A Worldly Country
The fifty-eight lyric poems in John Ashbery’s A Worldly Country are consistent with his twenty-five earlier volumes of verse. Written when he was almost eighty years old, the poems continue to focus on the limits of language and the difficulty of expressing meaning, but the poems also concern aging and impending death. They progress not logically but by associative leaps that are almost impossible for readers to follow. Mixed with arcane language and philosophical ideas are chatty asides, interruptions (“Wait!”), and flippant comments.
Time is the subject of “A Worldly Country,” the title poem of the volume. At the end of the poem, “the time we turn around in/ soon becomes the shoal our pathetic skiff will run aground in.” The skiff, not a ship, is life fated to run aground, to fail to reach its goal; and it is time, the repetition of events, that destroys life and meaning.

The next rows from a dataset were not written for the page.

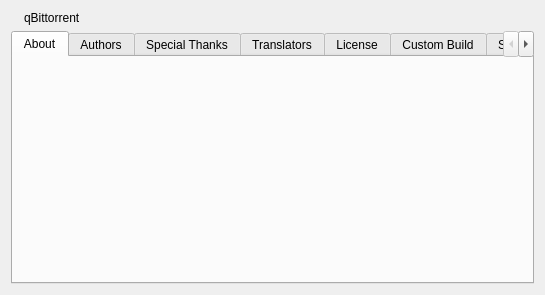
Qt form src/gui/aboutdialog.ui (bjiyoung/qbittorrent-custom) before a commit.
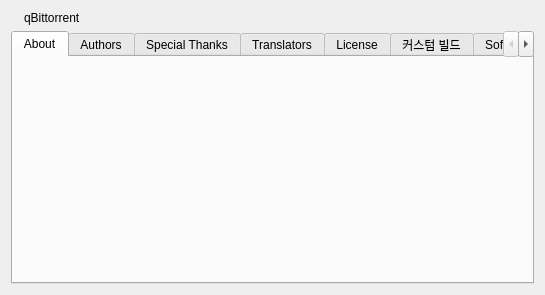
The same form after that commit.

Commit message: Update custom patches v5.1.4.QBT_STRINGIFY(QBT_VERSION_MAJOR.QBT_VERSION_MINOR.QBT_VERSION_BUGFIX.QBT_VERSION_BUILD)

Patch:
```diff
--- a/src/gui/aboutdialog.ui
+++ b/src/gui/aboutdialog.ui
@@ -325,7 +325,7 @@
      </widget>
      <widget class="QWidget" name="customBuildTab">
       <attribute name="title">
-       <string>Custom Build</string>
+       <string>커스텀 빌드</string>
       </attribute>
       <layout class="QVBoxLayout" name="customBuildTabLayout">
        <item>
```
The commit also changes 6 other files.
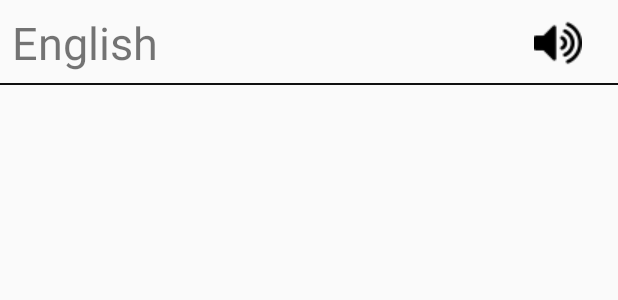
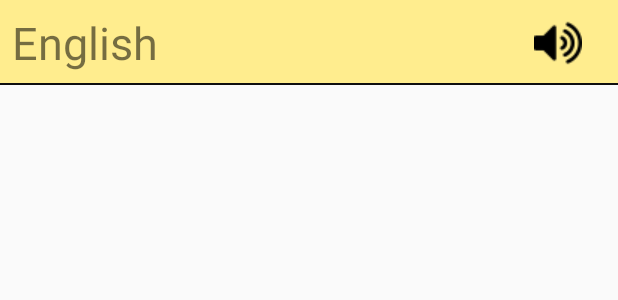
Before and after one commit to javadi92/DictionaryPlus, an Android app: the layout favorite_view_holder.xml on its own in the app's theme, with its tools: preview values and no code run, on a phone screen of 412 x 824 dp. Shown: the top 300 px of the screen. Run offline under Robolectric (Android 15) with nearby library versions, the phone set to English and light mode, and no system bars.

Commit message:
set selector for recycler views click

```diff
--- a/app/src/main/java/com/javadi/dictionary/Favorite.java
+++ b/app/src/main/java/com/javadi/dictionary/Favorite.java
@@ -11,9 +11,7 @@ import android.support.v7.widget.RecyclerView;
 import android.view.Gravity;
 import android.view.View;
 import android.widget.ImageView;
-
 import com.javadi.dictionary.adapter.FavoriteAdapter;
-
 import java.util.ArrayList;
 import java.util.List;
 
@@ -71,6 +69,7 @@ public class Favorite extends AppCompatActivity {
             @Override
             public void onClick(View v) {
                 Intent intentHistory=new Intent(Favorite.this,History.class);
+                finish();
                 startActivity(intentHistory);
                 if(drawerFavorite.isDrawerOpen(Gravity.RIGHT)){
                     drawerFavorite.closeDrawer(Gravity.RIGHT);
--- a/app/src/main/java/com/javadi/dictionary/History.java
+++ b/app/src/main/java/com/javadi/dictionary/History.java
@@ -63,6 +63,7 @@ public class History extends AppCompatActivity {
             @Override
             public void onClick(View v) {
                 Intent favoriteIntent=new Intent(History.this,Favorite.class);
+                finish();
                 startActivity(favoriteIntent);
                 if(drawerLayoutHistory.isDrawerOpen(Gravity.RIGHT)){
                     drawerLayoutHistory.closeDrawer(Gravity.RIGHT);
--- /dev/null
+++ b/app/src/main/res/drawable/effect.xml
@@ -0,0 +1,6 @@
+<?xml version="1.0" encoding="utf-8"?>
+<selector xmlns:android="http://schemas.android.com/apk/res/android">
+
+    <item android:state_pressed="false" android:drawable="@color/colorBackground"/>
+    <item android:state_pressed="true" android:drawable="@color/colorPrimary"/>
+</selector>
--- a/app/src/main/res/layout/favorite_view_holder.xml
+++ b/app/src/main/res/layout/favorite_view_holder.xml
@@ -3,7 +3,8 @@
     xmlns:android="http://schemas.android.com/apk/res/android"
     xmlns:app="http://schemas.android.com/apk/res-auto"
     xmlns:tools="http://schemas.android.com/tools"
-    android:background="?android:attr/selectableItemBackground"
+    android:background="@drawable/effect"
+    android:clickable="true"
     android:layout_width="match_parent"
     android:layout_height="wrap_content">
 
--- a/app/src/main/res/layout/history_view_holder.xml
+++ b/app/src/main/res/layout/history_view_holder.xml
@@ -3,7 +3,7 @@
     xmlns:android="http://schemas.android.com/apk/res/android"
     xmlns:app="http://schemas.android.com/apk/res-auto"
     xmlns:tools="http://schemas.android.com/tools"
-    android:background="?android:attr/selectableItemBackground"
+    android:background="@drawable/effect"
     android:layout_width="match_parent"
     android:layout_height="wrap_content">
 
```
Also changed, not shown: app/src/main/java/com/javadi/dictionary/MainActivity.java (+9 -1 lines), app/src/main/res/layout/settings.xml (added, +47 -0 lines).
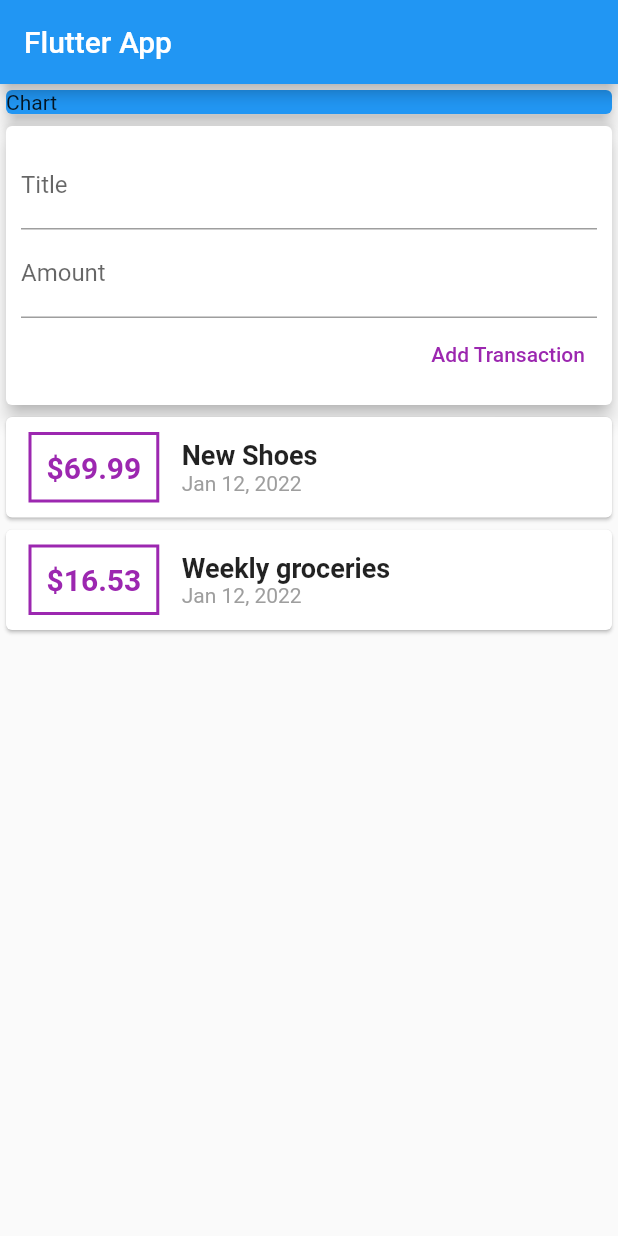
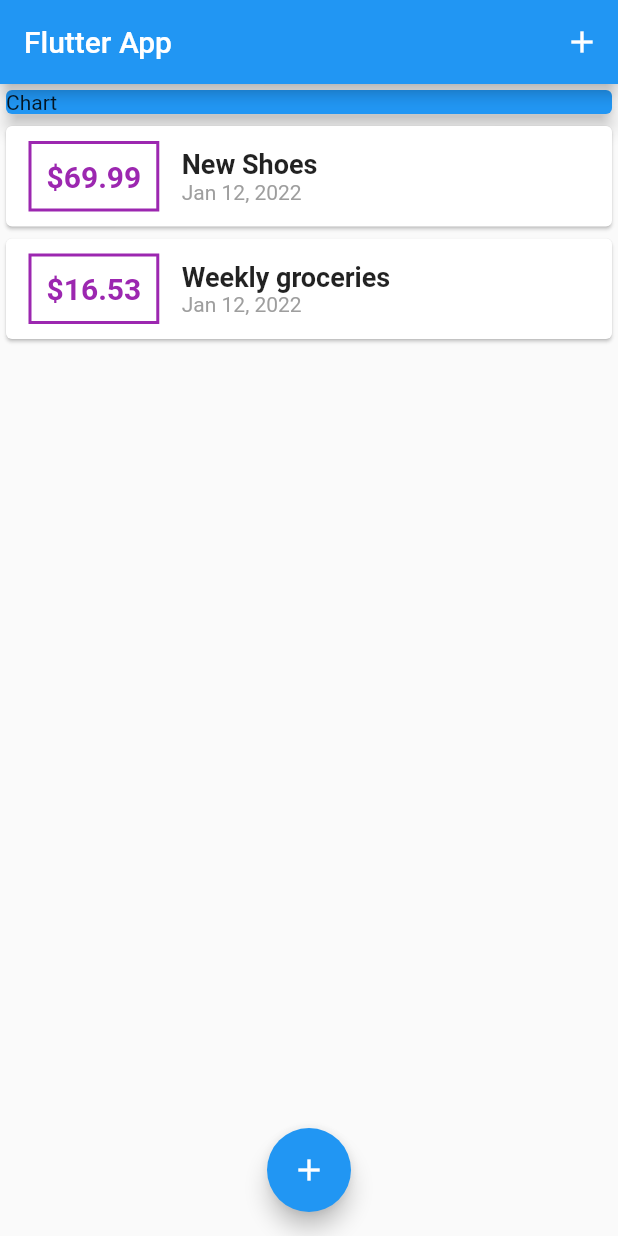
Before and after one commit to GaldinoAllan/expensesApp-Flutter, a Flutter app: the screen it shows after launch, on a phone screen of 412 x 824 dp. Run offline on Flutter 3.47's test engine with Material 2 defaults, Android fonts, the phone set to English and light mode, and no system bars.

Commit message:
feature: transaction modal

```diff
--- a/lib/main.dart
+++ b/lib/main.dart
@@ -1,6 +1,7 @@
+import 'package:expenseplanner/models/transaction.dart';
 import 'package:expenseplanner/widgets/new_transaction.dart';
 import 'package:expenseplanner/widgets/transaction_list.dart';
-import 'package:expenseplanner/widgets/user_transactions.dart';
+import 'package:flutter/gestures.dart';
 import 'package:flutter/material.dart';
 
 void main() => runApp(const MyApp());
@@ -17,20 +18,72 @@ class MyApp extends StatelessWidget {
   }
 }
 
-class MyHomePage extends StatelessWidget {
+class MyHomePage extends StatefulWidget {
   const MyHomePage({Key? key}) : super(key: key);
+
+  @override
+  State<MyHomePage> createState() => _MyHomePageState();
+}
+
+class _MyHomePageState extends State<MyHomePage> {
+  final List<Transaction> _userTransactions = [
+    Transaction(
+      id: "1",
+      title: "New Shoes",
+      amount: 69.99,
+      date: DateTime.now(),
+    ),
+    Transaction(
+      id: "2",
+      title: "Weekly groceries",
+      amount: 16.53,
+      date: DateTime.now(),
+    ),
+  ];
+
+  void _addNewTransaction(String txTitle, double txAmount) {
+    final newTx = Transaction(
+      id: DateTime.now().toString(),
+      title: txTitle,
+      amount: txAmount,
+      date: DateTime.now(),
+    );
+
+    setState(() {
+      _userTransactions.add(newTx);
+    });
+  }
+
+  void _startAddNewTransaction(BuildContext ctx) {
+    showModalBottomSheet(
+      context: ctx,
+      builder: (_) {
+        return GestureDetector(
+          onTap: () {},
+          child: NewTransaction(_addNewTransaction),
+          behavior: HitTestBehavior.opaque,
+        );
+      },
+    );
+  }
 
   @override
   Widget build(BuildContext context) {
     return Scaffold(
       appBar: AppBar(
         title: const Text('Flutter App'),
+        actions: [
+          IconButton(
+            icon: const Icon(Icons.add),
+            onPressed: () => _startAddNewTransaction(context),
+          ),
+        ],
       ),
       body: SingleChildScrollView(
         child: Column(
           crossAxisAlignment: CrossAxisAlignment.stretch,
-          children: const [
-            SizedBox(
+          children: [
+            const SizedBox(
               width: double.infinity,
               child: Card(
                 color: Colors.blue,
@@ -38,9 +91,14 @@ class MyHomePage extends StatelessWidget {
                 child: Text("Chart"),
               ),
             ),
-            UserTransactions(),
+            TransactionList(_userTransactions),
           ],
         ),
+      ),
+      floatingActionButtonLocation: FloatingActionButtonLocation.centerFloat,
+      floatingActionButton: FloatingActionButton(
+        child: const Icon(Icons.add),
+        onPressed: () => _startAddNewTransaction(context),
       ),
     );
   }
--- a/lib/widgets/user_transactions.dart
+++ /dev/null
@@ -1,51 +0,0 @@
-import 'package:expenseplanner/models/transaction.dart';
-import 'package:expenseplanner/widgets/new_transaction.dart';
-import 'package:expenseplanner/widgets/transaction_list.dart';
-import 'package:flutter/material.dart';
-
-class UserTransactions extends StatefulWidget {
-  const UserTransactions({Key? key}) : super(key: key);
-
-  @override
-  _UserTransactionsState createState() => _UserTransactionsState();
-}
-
-class _UserTransactionsState extends State<UserTransactions> {
-  final List<Transaction> _userTransactions = [
-    Transaction(
-      id: "1",
-      title: "New Shoes",
-      amount: 69.99,
-      date: DateTime.now(),
-    ),
-    Transaction(
-      id: "2",
-      title: "Weekly groceries",
-      amount: 16.53,
-      date: DateTime.now(),
-    ),
-  ];
-
-  void _addNewTransaction(String txTitle, double txAmount) {
-    final newTx = Transaction(
-      id: DateTime.now().toString(),
-      title: txTitle,
-      amount: txAmount,
-      date: DateTime.now(),
-    );
-
-    setState(() {
-      _userTransactions.add(newTx);
-    });
-  }
-
-  @override
-  Widget build(BuildContext context) {
-    return Column(
-      children: [
-        NewTransaction(_addNewTransaction),
-        TransactionList(_userTransactions),
-      ],
-    );
-  }
-}
```
Also changed, not shown: lib/widgets/new_transaction.dart (+12 -4 lines).
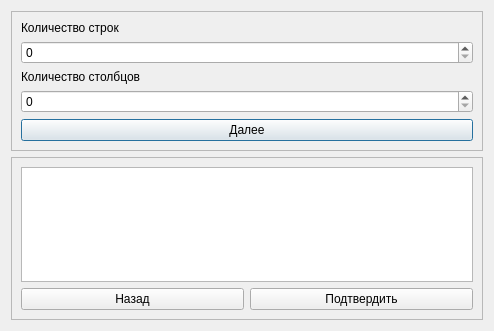
The window that Plugins/create_table/create_table.ui (Artreko/py-web-editor) describes before a commit, drawn with Qt 5.
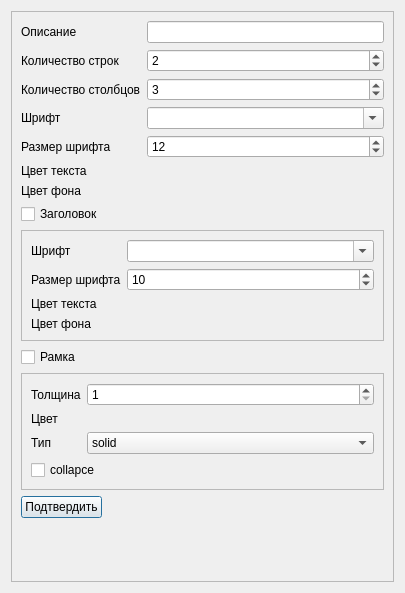
The same window after the commit.

The edit to the form file:
```diff
--- a/Plugins/create_table/create_table.ui
+++ b/Plugins/create_table/create_table.ui
@@ -9,10 +9,16 @@
    <rect>
     <x>0</x>
     <y>0</y>
-    <width>494</width>
-    <height>331</height>
+    <width>405</width>
+    <height>593</height>
    </rect>
   </property>
+  <property name="sizePolicy">
+   <sizepolicy hsizetype="Preferred" vsizetype="Minimum">
+    <horstretch>0</horstretch>
+    <verstretch>0</verstretch>
+   </sizepolicy>
+  </property>
   <property name="windowTitle">
    <string>Dialog</string>
   </property>
@@ -28,80 +34,291 @@
      <property name="frameShadow">
       <enum>QFrame::Raised</enum>
      </property>
-     <layout class="QVBoxLayout" name="verticalLayout_2">
-      <item>
+     <layout class="QFormLayout" name="formLayout">
+      <item row="1" column="0">
        <widget class="QLabel" name="label">
         <property name="text">
          <string>Количество строк</string>
         </property>
        </widget>
       </item>
-      <item>
-       <widget class="QSpinBox" name="rowSpin"/>
+      <item row="1" column="1">
+       <widget class="QSpinBox" name="rowSpin">
+        <property name="minimum">
+         <number>1</number>
+        </property>
+        <property name="value">
+         <number>2</number>
+        </property>
+       </widget>
       </item>
-      <item>
+      <item row="2" column="0">
        <widget class="QLabel" name="label_2">
         <property name="text">
          <string>Количество столбцов</string>
         </property>
        </widget>
       </item>
-      <item>
-       <widget class="QSpinBox" name="colSpin"/>
-      </item>
-      <item>
-       <widget class="QPushButton" name="nextButton">
-        <property name="text">
-         <string>Далее</string>
+      <item row="2" column="1">
+       <widget class="QSpinBox" name="colSpin">
+        <property name="minimum">
+         <number>1</number>
         </property>
-       </widget>
-      </item>
-     </layout>
-    </widget>
-   </item>
-   <item>
-    <widget class="QFrame" name="frame_2">
-     <property name="frameShape">
-      <enum>QFrame::StyledPanel</enum>
-     </property>
-     <property name="frameShadow">
-      <enum>QFrame::Raised</enum>
-     </property>
-     <layout class="QGridLayout" name="gridLayout">
-      <item row="1" column="0">
-       <widget class="QPushButton" name="backButton">
-        <property name="text">
-         <string>Назад</string>
+        <property name="value">
+         <number>3</number>
         </property>
        </widget>
       </item>
-      <item row="1" column="1">
+      <item row="12" column="0">
        <widget class="QPushButton" name="acceptButton">
         <property name="text">
          <string>Подтвердить</string>
         </property>
        </widget>
       </item>
-      <item row="0" column="0" colspan="2">
-       <widget class="QTableWidget" name="tableWidget">
-        <property name="selectionMode">
-         <enum>QAbstractItemView::SingleSelection</enum>
+      <item row="11" column="0" colspan="2">
+       <widget class="QFrame" name="borderFrame">
+        <property name="sizePolicy">
+         <sizepolicy hsizetype="Expanding" vsizetype="Preferred">
+          <horstretch>0</horstretch>
+          <verstretch>0</verstretch>
+         </sizepolicy>
         </property>
-        <attribute name="horizontalHeaderVisible">
-         <bool>false</bool>
-        </attribute>
-        <attribute name="horizontalHeaderCascadingSectionResizes">
-         <bool>true</bool>
-        </attribute>
-        <attribute name="horizontalHeaderStretchLastSection">
-         <bool>true</bool>
-        </attribute>
-        <attribute name="verticalHeaderVisible">
-         <bool>false</bool>
-        </attribute>
-        <attribute name="verticalHeaderCascadingSectionResizes">
-         <bool>true</bool>
-        </attribute>
+        <property name="frameShape">
+         <enum>QFrame::StyledPanel</enum>
+        </property>
+        <property name="frameShadow">
+         <enum>QFrame::Raised</enum>
+        </property>
+        <layout class="QFormLayout" name="formLayout_3">
+         <item row="0" column="0">
+          <widget class="QLabel" name="label_6">
+           <property name="text">
+            <string>Толщина</string>
+           </property>
+          </widget>
+         </item>
+         <item row="0" column="1">
+          <widget class="QSpinBox" name="borderWidth">
+           <property name="minimum">
+            <number>1</number>
+           </property>
+          </widget>
+         </item>
+         <item row="1" column="0">
+          <widget class="QLabel" name="label_7">
+           <property name="text">
+            <string>Цвет</string>
+           </property>
+          </widget>
+         </item>
+         <item row="2" column="0">
+          <widget class="QLabel" name="label_8">
+           <property name="text">
+            <string>Тип</string>
+           </property>
+          </widget>
+         </item>
+         <item row="2" column="1">
+          <widget class="QComboBox" name="borderType">
+           <item>
+            <property name="text">
+             <string>solid</string>
+            </property>
+           </item>
+           <item>
+            <property name="text">
+             <string>dotted</string>
+            </property>
+           </item>
+           <item>
+            <property name="text">
+             <string>dashed</string>
+            </property>
+           </item>
+           <item>
+            <property name="text">
+             <string>double</string>
+            </property>
+           </item>
+           <item>
+            <property name="text">
+             <string>groove</string>
+            </property>
+           </item>
+           <item>
+            <property name="text">
+             <string>ridje</string>
+            </property>
+           </item>
+           <item>
+            <property name="text">
+             <string>inset</string>
+            </property>
+           </item>
+           <item>
+            <property name="text">
+             <string>outset</string>
+            </property>
+           </item>
+           <item>
+            <property name="text">
+             <string>none</string>
+            </property>
+           </item>
+           <item>
+            <property name="text">
+             <string>hidden</string>
+            </property>
+           </item>
+          </widget>
+         </item>
+         <item row="3" column="0" colspan="2">
+          <widget class="QCheckBox" name="collapceCheck">
+           <property name="text">
+            <string>collapce</string>
+           </property>
+          </widget>
+         </item>
+        </layout>
+       </widget>
+      </item>
+      <item row="9" column="0" colspan="2">
+       <widget class="QFrame" name="headerFrame">
+        <property name="sizePolicy">
+         <sizepolicy hsizetype="Expanding" vsizetype="Preferred">
+          <horstretch>0</horstretch>
+          <verstretch>0</verstretch>
+         </sizepolicy>
+        </property>
+        <property name="minimumSize">
+         <size>
+          <width>0</width>
+          <height>0</height>
+         </size>
+        </property>
+        <property name="frameShape">
+         <enum>QFrame::StyledPanel</enum>
+        </property>
+        <property name="frameShadow">
+         <enum>QFrame::Raised</enum>
+        </property>
+        <layout class="QFormLayout" name="formLayout_2">
+         <item row="0" column="1">
+          <widget class="QFontComboBox" name="headerFont">
+           <property name="currentText">
+            <string/>
+           </property>
+          </widget>
+         </item>
+         <item row="0" column="0">
+          <widget class="QLabel" name="label_3">
+           <property name="text">
+            <string>Шрифт</string>
+           </property>
+          </widget>
+         </item>
+         <item row="3" column="0">
+          <widget class="QLabel" name="label_4">
+           <property name="text">
+            <string>Цвет текста</string>
+           </property>
+          </widget>
+         </item>
+         <item row="4" column="0">
+          <widget class="QLabel" name="label_5">
+           <property name="text">
+            <string>Цвет фона</string>
+           </property>
+          </widget>
+         </item>
+         <item row="2" column="1">
+          <widget class="QSpinBox" name="headerSpin">
+           <property name="minimum">
+            <number>1</number>
+           </property>
+           <property name="value">
+            <number>10</number>
+           </property>
+          </widget>
+         </item>
+         <item row="2" column="0">
+          <widget class="QLabel" name="label_25">
+           <property name="text">
+            <string>Размер шрифта</string>
+           </property>
+          </widget>
+         </item>
+        </layout>
+       </widget>
+      </item>
+      <item row="10" column="0" colspan="2">
+       <widget class="QCheckBox" name="borderCheck">
+        <property name="text">
+         <string>Рамка</string>
+        </property>
+       </widget>
+      </item>
+      <item row="8" column="0" colspan="2">
+       <widget class="QCheckBox" name="headerCheck">
+        <property name="text">
+         <string>Заголовок</string>
+        </property>
+       </widget>
+      </item>
+      <item row="7" column="0">
+       <widget class="QLabel" name="label_9">
+        <property name="text">
+         <string>Цвет фона</string>
+        </property>
+       </widget>
+      </item>
+      <item row="6" column="0">
+       <widget class="QLabel" name="label_10">
+        <property name="text">
+         <string>Цвет текста</string>
+        </property>
+       </widget>
+      </item>
+      <item row="3" column="0">
+       <widget class="QLabel" name="label_11">
+        <property name="text">
+         <string>Шрифт</string>
+        </property>
+       </widget>
+      </item>
+      <item row="3" column="1">
+       <widget class="QFontComboBox" name="mainFont">
+        <property name="currentText">
+         <string/>
+        </property>
+       </widget>
+      </item>
+      <item row="0" column="0">
+       <widget class="QLabel" name="label_23">
+        <property name="text">
+         <string>Описание</string>
+        </property>
+       </widget>
+      </item>
+      <item row="0" column="1">
+       <widget class="QLineEdit" name="captionEdit"/>
+      </item>
+      <item row="4" column="0">
+       <widget class="QLabel" name="label_24">
+        <property name="text">
+         <string>Размер шрифта</string>
+        </property>
+       </widget>
+      </item>
+      <item row="4" column="1">
+       <widget class="QSpinBox" name="mainSpin">
+        <property name="minimum">
+         <number>1</number>
+        </property>
+        <property name="value">
+         <number>12</number>
+        </property>
        </widget>
       </item>
      </layout>
```
Left out of the diff: 6 changed lines with no effect on the pictures.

Earlier in the poem the speaker states, “In short all hell broke loose that wide afternoon,” but “By evening all was calm again.” The afternoon is “wide” because it is long-lasting and replete with negative images like “insane clocks,” “the sullen mockery of Tweety Bird,” and “the scent of manure.” The images are not powerful but banal and pathetic, and those of the evening are equally trivial and pedestrian. Nevertheless, the circle continues, for tomorrow produces “the great ungluing,” when things are not destroyed, but merely fall apart. As the speaker gazes at the “quiet rubble,” he wonders “What had happened, and why?” The “rebelliousness” and “hellishness” was replaced by peace, but that peace is far from pleasant and life-affirming; it is more like quietude, inertia, and stagnancy. It is “worldly” in the worst sense of that word; the speaker’s world is more likely to end with a “whimper” than a “bang.”
In “Old-Style Plentiful,” the speaker describes lost love from the perspective of several years. “It’s so long ago/ now, yet some of it makes sense, like/ why were we screwing around in the first place?” Now only some of it makes sense, and the speaker is uncertain about why the affair ever happened. Regardless of the lack of connection between the past and the present, “something” matters, even though there were many indications that the relationship was far from perfect. The flood of time obliterates where they sat, and the breeze and the light ignore the “unkindness” and pretend that “it was all going to be OK some day.” Of course, it never was “OK,” and only being “drunk on love” enabled them to ignore the problems. The last line, “That sure was some summer,” is vintage Ashbery, an enigmatic comment more suggestive of ennui than wistfulness.
Unlike John Donne’s romantic poem of the same name, Ashbery’s “The Ecstasy” provides a cynical view of a relationship. During the winter, the speaker and his mate go skiing, but their vision of the future is incomplete; they see just to the “margin” but no more. His statement, “I want out now” comes as an abrupt switch in mood, which he goes on to explain in detail as having traveled in this country (or relationship) too long. He desires “a little sweetness” to balance his “hunger” for the winter when “friendships come unknotted/ like tie-dyed scarves.” Then there is another switch to describe their attendance at a boring reception; then another switch, the revelation that when he went out the next morning on some pretext, he stayed away for twenty years. Asked if he had forgotten something when he returned, he said “no, only the milk.” If this were not uncaring enough, he adds, “Which was the truth,” reiterating not only his distance but also his unwillingness to soften the blow.
“Forwarded” involves another leave-taking. The “consequences” (an even more negative word than “result”) of his having fallen in love with her include “bright lights, lit sea,/ buttered roofs, dandelion breath,” largely positive descriptors, albeit a bit unusual. The speaker states, however, that “Next year let’s live in harm’s way,” suggesting a more daring, less conventional relationship; but this relationship will be “under the big top,” a circus reference that implies repetitive performances and negates the idea of “harm’s way.” The antithetical “blue”...
(The entire section is 1791 words.)